At this point, I decided to take a different approach in teaching the song to the Bugiri pastors. We spent the next fifteen minutes going over the lyrics of “Yesu Ye Mukwano Gwaffe,” talking about the images and themes contained in the words. Then we sang it again, this time a cappella. And it went great.
Why context is important
The whole goal behind my teaching a new song to the Bugiri pastors was to help introduce theology through musical prayer and praise to God. Unfortunately, the content was lost because I failed to take the context of the Ugandan pastors into account. Instead, I forced them into my context, a very strange and unfamiliar world.
As much as I believe content to be of the utmost importance in worship, I cannot ignore the fact that context is also crucial. At a basic level, context is how content makes sense. On a theological level, context is the incarnational aspect of ministry and worship. Context thrusts us into the lives of others, moves us to truly understand their cultural environment, and allows us to tailor our approach in ministry and worship for each occasion.
By taking context into account, we remember that people come from very particular walks of life with particular influences and particular formative backgrounds. By contextualizing our worship – including our worship music – we acknowledge that God’s Spirit is not limited to certain looks, styles, or cultures. Instead, we affirm the goodness of God’s varied creation.
Context is not, however, an excuse for bad or shallow content in worship. In fact, I believe we should often push ourselves (and slowly and carefully push our congregations) outside of our own familiar contexts and into others’. We begin to see the vast, transformative power of the Holy Spirit as we break free from our native environments.
As I spent more and more time with the Ugandan pastors, I slowly began to understand and appreciate their ways of worship. Likewise, they slowly began to understand and appreciate mine. I loved the simplicity and the repetitive nature of their music, which made sense in an oral culture. They appreciated how the American hymns told stories and were able to teach profound truths about God and His work. As I spent more time in fellowship and worship with the Ugandan pastors, American hymns eventually made their way into the nightly musical gatherings we shared. Similarly, over the past few years I have had the opportunity to lead the congregation of my church in Lexington, Kentucky in a couple of Ugandan choruses.

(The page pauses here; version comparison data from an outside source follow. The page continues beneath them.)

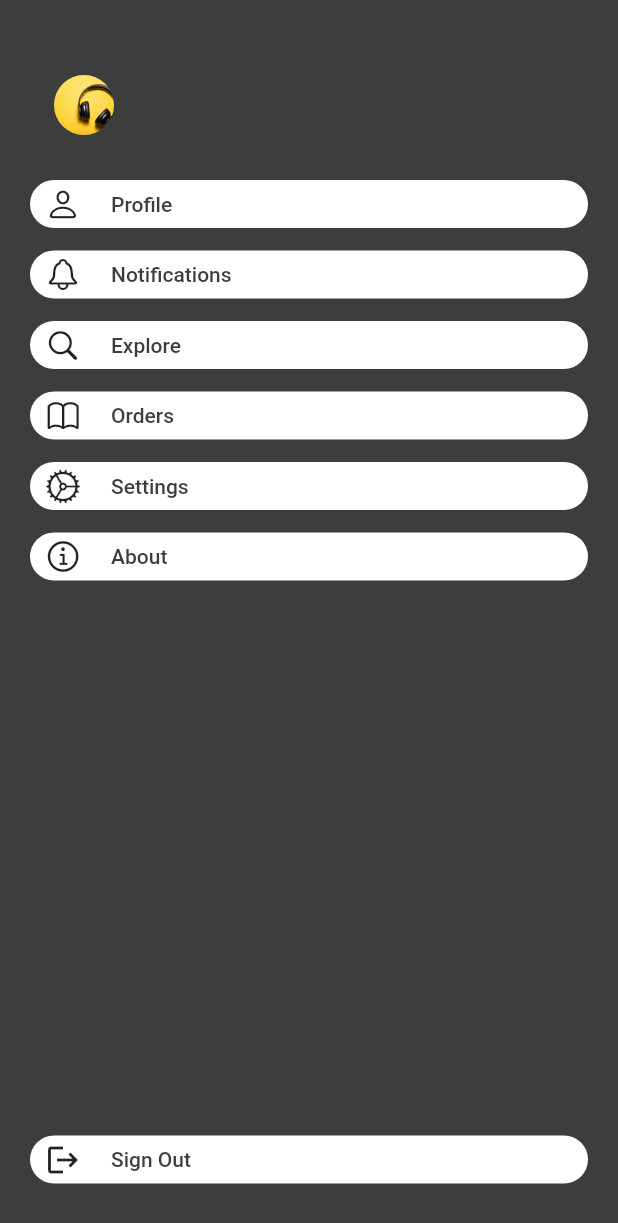
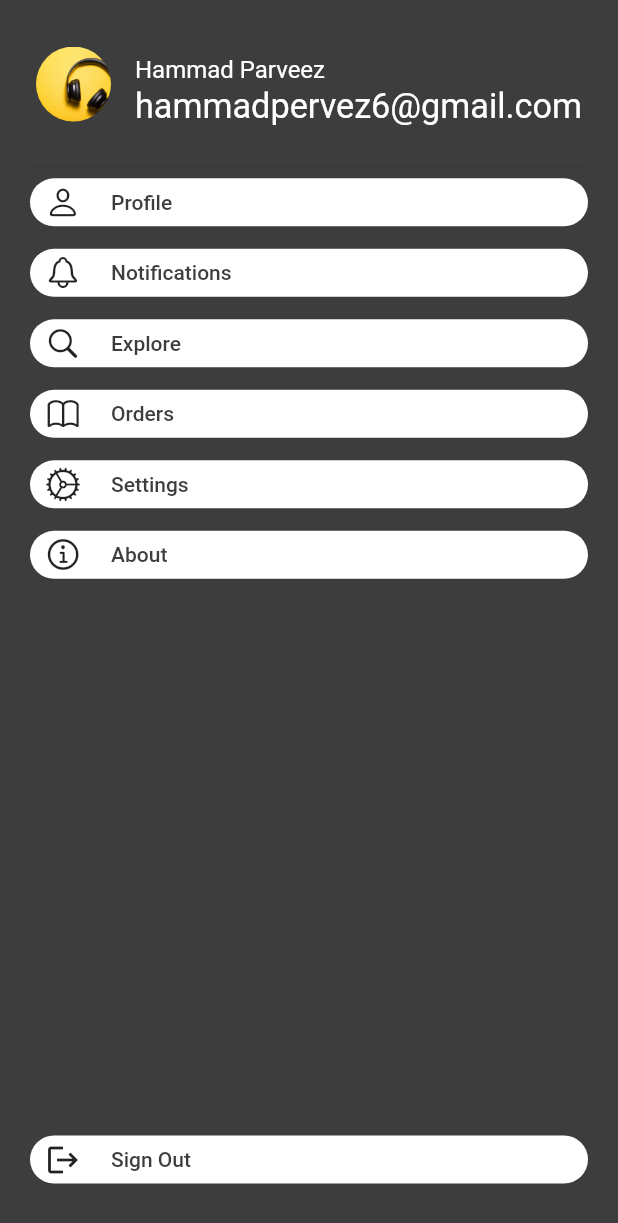
Before and after one commit to hammadparveez/style_on_app, a Flutter app: the CustomDrawerBody widget shown alone on an empty page, opened directly, on a phone screen of 412 x 824 dp. Shown: the top 1223 px of the screen. Run offline on Flutter 3.47's test engine with Material 2 defaults, Android fonts, the phone set to English and light mode, and no system bars; our stand-ins replace animate_do, bottom_navy_bar, carousel_slider, cloud_firestore, dots_indicator, expandable and 15 more; accounts and stored records are empty.

Commit message:
drawer is almost completed

```diff
--- a/lib/ui/base_widgets/custom_drawer.dart
+++ b/lib/ui/base_widgets/custom_drawer.dart
@@ -1,3 +1,5 @@
+import 'dart:developer';
+
 import 'package:flutter/cupertino.dart';
 
 import 'package:style_on_app/exports/ui_exports.dart';
@@ -44,22 +46,53 @@ class CustomDrawerBody extends StatelessWidget {
         child: Padding(
           padding: const EdgeInsets.all(kPadding20),
           child: Column(
+            crossAxisAlignment: CrossAxisAlignment.start,
             children: [
               SizedBox(
-                height: 100,
+                height: context.h(.12),
                 child: DrawerHeader(
-                  child: Row(
-                    children: [
-                      CircleAvatar(
-                        backgroundImage: AssetImage(ImagePaths.bg),
-                      )
-                    ],
+                  padding: EdgeInsets.zero,
+                  child: Material(
+                    type: MaterialType.transparency,
+                    clipBehavior: Clip.antiAlias,
+                    borderRadius: BorderRadius.circular(kValue10),
+                    child: InkResponse(
+                      radius: kValue20,
+                      child: ListTile(
+                        contentPadding:
+                            EdgeInsets.symmetric(horizontal: kPaddingSmall),
+                        onTap: () {
+                          log("Tapped");
+                        },
+                        leading: Material(
+                          clipBehavior: Clip.antiAlias,
+                          type: MaterialType.transparency,
+                          shape: const CircleBorder(),
+                          child: Ink.image(
+                            padding: EdgeInsets.zero,
+                            width: 50,
+                            height: 50,
+                            fit: BoxFit.cover,
+                            image: AssetImage(ImagePaths.bg),
+                          ),
+                        ),
+                        minVerticalPadding: 0,
+                        subtitle: FittedBox(
+                            child: Text("hammadpervez6@gmail.com",
+                                style: Theme.of(context)
+                                    .textTheme
+                                    .subtitle1
+                                    ?.copyWith(color: kWhiteColor))),
+                        title: Text("Hammad Parveez",
+                            style: TextStyle(color: kWhiteColor)),
+                      ),
+                    ),
                   ),
                 ),
               ),
               Expanded(
                 child: ListView(
-                  children: _items,
+                  children: [..._items],
                 ),
               ),
               CustomListTile(
--- a/lib/ui/home/home.dart
+++ b/lib/ui/home/home.dart
@@ -35,10 +35,9 @@ class _HomeState extends State<Home> {
     ];
 
     return Scaffold(
-
       drawer: const Drawer(
-
-        child: CustomDrawerBody(),),
+        child: CustomDrawerBody(),
+      ),
       body: CustomScrollView(
         slivers: [
           SliverAppBar(
```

Our contexts are a natural expression of who we are and who God created us to be. Context is something to be celebrated and evaluated, not ignored. May we ever be willing to seek out the proper balance of content and context in our worship, continually increasing in awareness of God’s presence, attention to God’s Spirit, and the ability to uniquely and communally express praise and prayer to God.